“Is the government acting like an armed robber when you are taxed so that the government can operate illegitimate programs or policies?
The answer is no.”
Or, so my pal Cole says. We have, after all, the opportunity to vote. That’s the same thing as consent, right?
It sounds so nice. When we vote, we have a voice! Government by the people suggests a few things, thought. Among them: election outcomes represent voter preferences. But like most premises in Cole’s argument, there is little in the way of truth.
In real life, voters have ordinal preferences on several thousand possible issues, but to make this easier for Cole, I’ll lower the bar. Let’s do a quick test.
Can voters choose a pack of beer? There are three voters, and they will have to choose between two kinds of beer.
Voter One: Cole. He likes good beer, and his preferences are just an ordinal scale of quality; he would buy a pack of good beer before a medium-quality beer, and a medium-quality beer to Four Loko. His preferences are transitive.
Voter Two: Some hipster. He hates Coors because normal people drink it. He likes craft beer, the best stuff that few drink, but he really likes drinking Four Loko because it tastes like garbage. Sooooo IRONIC.
Voter Three: Hank Hill. He drinks Coors. He will not drink some sissy by under any circumstance. He’d even drink Four Loko before that.

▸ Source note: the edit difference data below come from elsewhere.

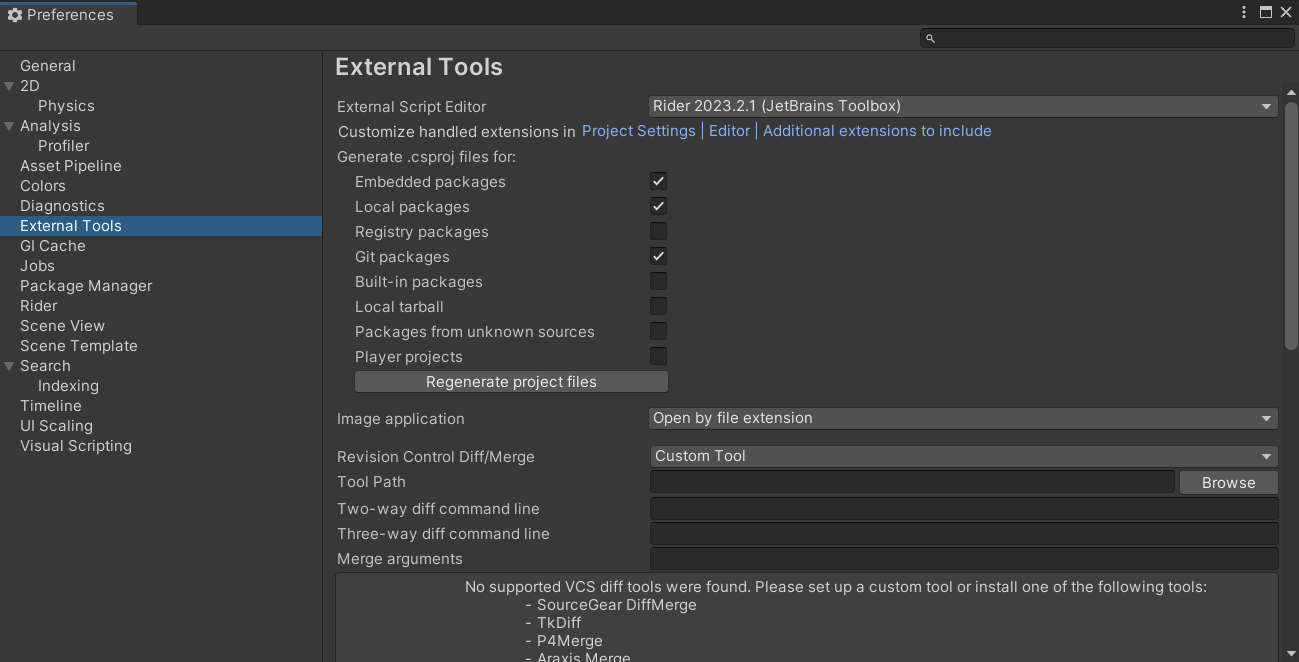
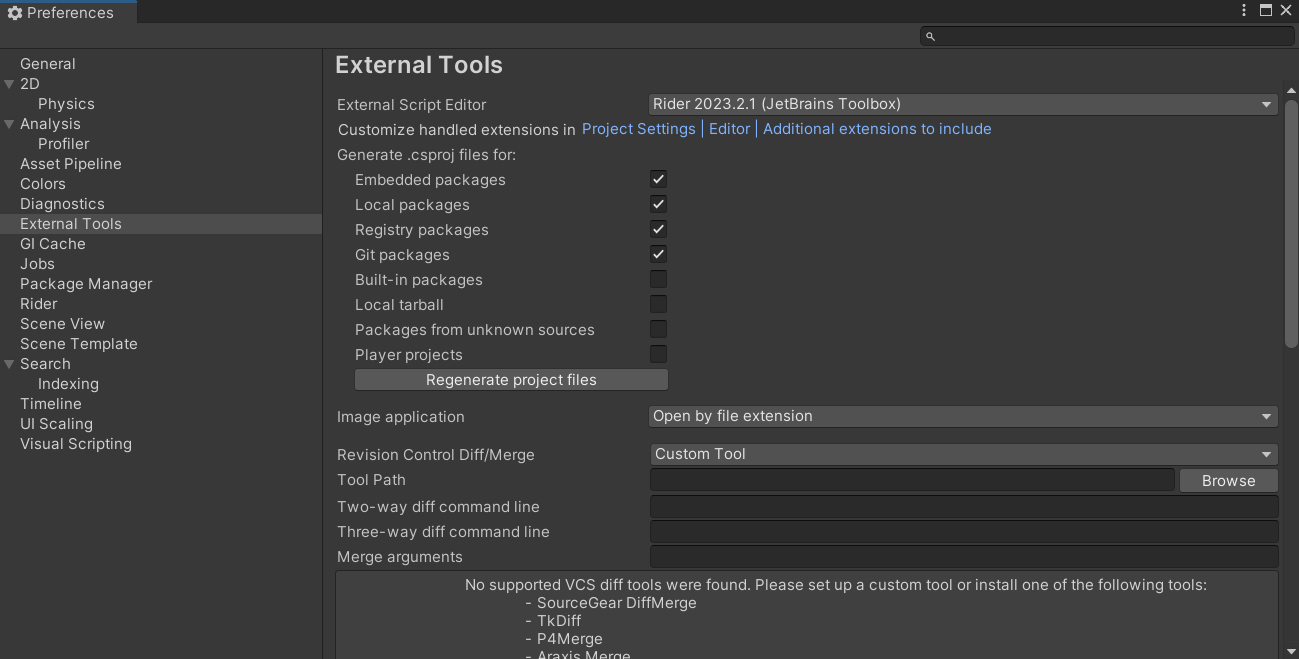
Added new Input System

diff --git a/README.md b/README.md
@@ -51,8 +51,9 @@ Note: You may need to restart your computer.
 ### Setting your code editor in the project
 
 1. Go to Edit > Preferences (macOS: Unity > Settings)
-2. Go to External Script Editor
+2. Go to External tools
 3. Set your external script editor to whichever one you prefer
+4. Make sure the 4 first checkboxes are checked
 
 ![](./ReadmeImages/ExternalScriptEditor.png)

Now imagine the three walked into a store, and they had to vote on which beer to buy. This is a simple store, much simpler than real life, so it should be easier for them to express their preferences. There are only two packs of beer: one twelver of Imperial (I don’t think it actually comes in packs), and a bunch of Four Loko. Cole votes for Imperial, the hipster and Hank vote to get Loked. Garbage carries the day. Democracy has spoken!
But what if they had to choose between Four Loko and Coors? Cole would vote for Coors, as would Hank. The hipster votes for the garbage drink, but has to drink Coors anyway. Democracy spoke again?

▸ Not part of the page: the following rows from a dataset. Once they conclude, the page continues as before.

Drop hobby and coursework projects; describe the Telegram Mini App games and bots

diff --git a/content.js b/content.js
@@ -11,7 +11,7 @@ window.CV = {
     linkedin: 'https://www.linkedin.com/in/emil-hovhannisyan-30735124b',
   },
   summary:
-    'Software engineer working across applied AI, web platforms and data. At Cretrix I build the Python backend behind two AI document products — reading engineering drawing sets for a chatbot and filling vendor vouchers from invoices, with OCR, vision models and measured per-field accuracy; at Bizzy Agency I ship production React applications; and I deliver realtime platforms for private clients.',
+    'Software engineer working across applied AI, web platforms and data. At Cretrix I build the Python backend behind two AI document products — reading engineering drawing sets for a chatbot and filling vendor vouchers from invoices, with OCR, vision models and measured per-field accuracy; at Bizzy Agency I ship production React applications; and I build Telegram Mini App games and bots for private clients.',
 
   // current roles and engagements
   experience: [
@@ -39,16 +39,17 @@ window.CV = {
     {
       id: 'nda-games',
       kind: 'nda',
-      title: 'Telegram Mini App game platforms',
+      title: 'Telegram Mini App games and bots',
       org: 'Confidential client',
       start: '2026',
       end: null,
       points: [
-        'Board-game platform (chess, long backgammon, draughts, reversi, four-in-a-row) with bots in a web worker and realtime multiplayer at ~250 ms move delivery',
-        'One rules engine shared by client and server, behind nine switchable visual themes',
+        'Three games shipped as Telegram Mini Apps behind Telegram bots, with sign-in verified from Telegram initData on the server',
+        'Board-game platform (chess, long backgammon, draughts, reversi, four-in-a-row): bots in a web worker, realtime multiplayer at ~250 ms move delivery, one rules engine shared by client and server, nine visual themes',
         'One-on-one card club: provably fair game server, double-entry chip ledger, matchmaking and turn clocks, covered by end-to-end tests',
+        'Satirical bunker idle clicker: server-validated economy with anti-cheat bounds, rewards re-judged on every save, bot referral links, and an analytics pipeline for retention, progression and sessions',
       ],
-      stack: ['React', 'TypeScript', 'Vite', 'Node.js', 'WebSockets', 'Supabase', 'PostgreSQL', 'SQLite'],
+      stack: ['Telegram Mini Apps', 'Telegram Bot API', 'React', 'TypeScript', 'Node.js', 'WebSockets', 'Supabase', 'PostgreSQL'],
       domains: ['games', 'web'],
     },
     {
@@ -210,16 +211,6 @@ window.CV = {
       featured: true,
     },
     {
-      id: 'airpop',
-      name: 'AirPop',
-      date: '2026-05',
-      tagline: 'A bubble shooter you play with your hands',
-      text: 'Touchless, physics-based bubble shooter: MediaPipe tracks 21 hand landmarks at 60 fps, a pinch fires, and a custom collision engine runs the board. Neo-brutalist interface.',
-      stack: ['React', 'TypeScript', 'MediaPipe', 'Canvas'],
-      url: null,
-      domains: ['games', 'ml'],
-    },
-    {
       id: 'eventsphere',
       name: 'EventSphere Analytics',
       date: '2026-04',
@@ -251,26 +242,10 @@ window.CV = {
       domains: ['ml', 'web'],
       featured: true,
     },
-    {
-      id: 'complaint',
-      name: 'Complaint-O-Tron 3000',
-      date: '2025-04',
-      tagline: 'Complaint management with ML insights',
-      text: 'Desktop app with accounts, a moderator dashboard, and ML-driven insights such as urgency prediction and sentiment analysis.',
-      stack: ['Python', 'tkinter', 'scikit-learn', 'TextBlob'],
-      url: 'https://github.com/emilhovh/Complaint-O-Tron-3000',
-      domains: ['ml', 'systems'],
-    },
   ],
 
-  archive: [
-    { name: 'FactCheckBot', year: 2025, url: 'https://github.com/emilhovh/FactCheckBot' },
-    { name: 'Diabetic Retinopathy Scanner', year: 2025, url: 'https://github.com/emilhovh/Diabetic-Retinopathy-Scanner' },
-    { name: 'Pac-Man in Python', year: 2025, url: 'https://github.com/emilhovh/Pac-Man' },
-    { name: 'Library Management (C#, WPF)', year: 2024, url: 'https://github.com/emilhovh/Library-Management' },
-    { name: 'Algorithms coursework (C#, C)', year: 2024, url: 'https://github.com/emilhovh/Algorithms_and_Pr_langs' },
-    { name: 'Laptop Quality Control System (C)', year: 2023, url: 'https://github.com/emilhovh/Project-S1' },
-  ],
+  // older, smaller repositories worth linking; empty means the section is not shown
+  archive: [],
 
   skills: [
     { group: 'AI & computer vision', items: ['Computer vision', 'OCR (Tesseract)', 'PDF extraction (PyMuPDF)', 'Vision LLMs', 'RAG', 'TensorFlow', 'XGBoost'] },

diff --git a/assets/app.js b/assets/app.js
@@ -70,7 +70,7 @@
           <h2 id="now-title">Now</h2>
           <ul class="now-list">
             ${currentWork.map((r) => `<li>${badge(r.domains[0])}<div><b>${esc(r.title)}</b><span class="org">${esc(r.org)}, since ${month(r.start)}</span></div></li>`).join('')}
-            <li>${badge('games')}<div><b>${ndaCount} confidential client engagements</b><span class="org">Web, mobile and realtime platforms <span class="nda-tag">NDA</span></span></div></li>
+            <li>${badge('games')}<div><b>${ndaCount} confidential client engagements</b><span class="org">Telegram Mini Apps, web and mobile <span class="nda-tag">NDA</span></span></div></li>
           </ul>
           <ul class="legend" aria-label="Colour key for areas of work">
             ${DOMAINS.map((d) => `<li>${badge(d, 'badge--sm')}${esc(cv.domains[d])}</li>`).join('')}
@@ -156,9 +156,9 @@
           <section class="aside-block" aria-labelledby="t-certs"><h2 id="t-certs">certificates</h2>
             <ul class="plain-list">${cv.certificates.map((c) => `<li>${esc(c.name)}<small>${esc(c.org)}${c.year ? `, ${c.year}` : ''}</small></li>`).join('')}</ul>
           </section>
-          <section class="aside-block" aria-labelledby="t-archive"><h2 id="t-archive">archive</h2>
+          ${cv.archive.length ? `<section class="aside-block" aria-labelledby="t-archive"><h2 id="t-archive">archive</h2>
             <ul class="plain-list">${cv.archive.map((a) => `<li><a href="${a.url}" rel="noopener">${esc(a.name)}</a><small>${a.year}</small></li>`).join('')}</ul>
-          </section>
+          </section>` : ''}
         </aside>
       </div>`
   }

Or, what if it were Imperial v. Coors? Cole and the hipster would vote for Imperial, while Hank would go for Coors. Democracy chose all three, now?

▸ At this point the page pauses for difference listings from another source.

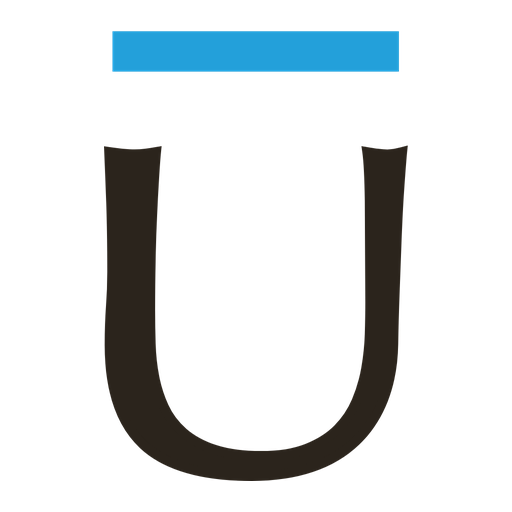
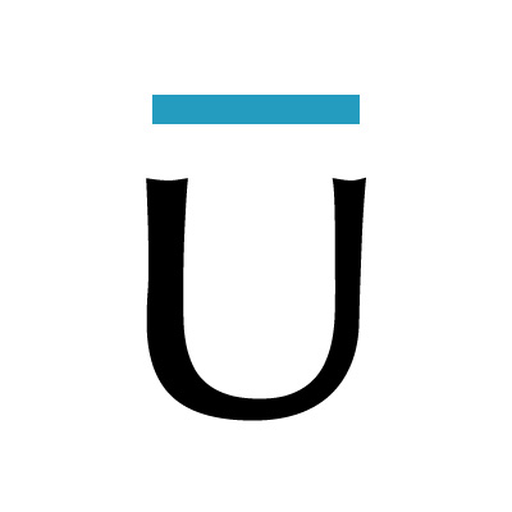
仮公開の更新（サイトのアイコンを logo2 に）

Changed region(s): [[0.1875, 0.2812, 0.8125, 0.9375], [0.2188, 0.0625, 0.7812, 0.25]]

diff --git a/index.html b/index.html
@@ -21,7 +21,6 @@
 
 <!-- ブラウザのタブ・スマホのホーム画面のアイコン（ロゴの最後の文字「Ū」。黒い U に東川町の青の横線） -->
 <link rel="icon" href="favicon.ico" sizes="any">
-<link rel="icon" type="image/svg+xml" href="assets/img/icon.svg">
 <link rel="icon" type="image/png" href="assets/img/icon-512.png">
 <link rel="apple-touch-icon" href="apple-touch-icon.png">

Sure, there was a victor in each cycle, but these elections didn’t express anyone’s preferences. And as elections become more complex, and begin to resemble our actual elections, these problems get worse. Kenneth Arrow actually won a Nobel for doing the math to prove this.
But even if elections were able to express voters’ preferences, there is still the problem of the majority not ruling. There has never been a presidential election where the majority of Americans chose to elect a candidate. The closest we’ve ever come is 23%.
It’s hard to take Cole’s idea that voters can revoke the rights of others when elections fail to meet these basic criteria.
But this is the smallest problem with Cole’s proposal. The more serious false premises (natural rights, what consent means, exit) will be addressed later.
EDIT: And now for a proper conclusion.
Although I assumed the conclusion would be clear from the introduction and discussion of Arrow’s Impossibility Theorem, I’ll be more explicit.
Cole is a proponent of a modified “consent of the governed” theory. He believes that elections allow me to express my preferences and I am bound to the results by having the opportunity to do so. But why? Say the ballots were thrown into a swimming pool and one ballot chosen at random, and the results were based entirely on it. Would I still be bound to the results of the election under his theory? I had a vote, after all!
Of course not. His point isn’t simply that elections are binding because ballots were submitted. At least, I hope not. Cole believes that elections transmit the preferences of voters, and the majority agree on a particular policy or a politician to vote in proxy. But this premise is demonstrably wrong. Quite often, the preferences of citizens are not transmitted through elections whatsoever. Nor is there majority rule, nor even plurality rule. That is, even by Cole’s tortured standard, no consent has been given.
Most people realize this, which is why they have enough sense to stay home on election day. If you’re looking for actual consent, you might find it in this majority decision.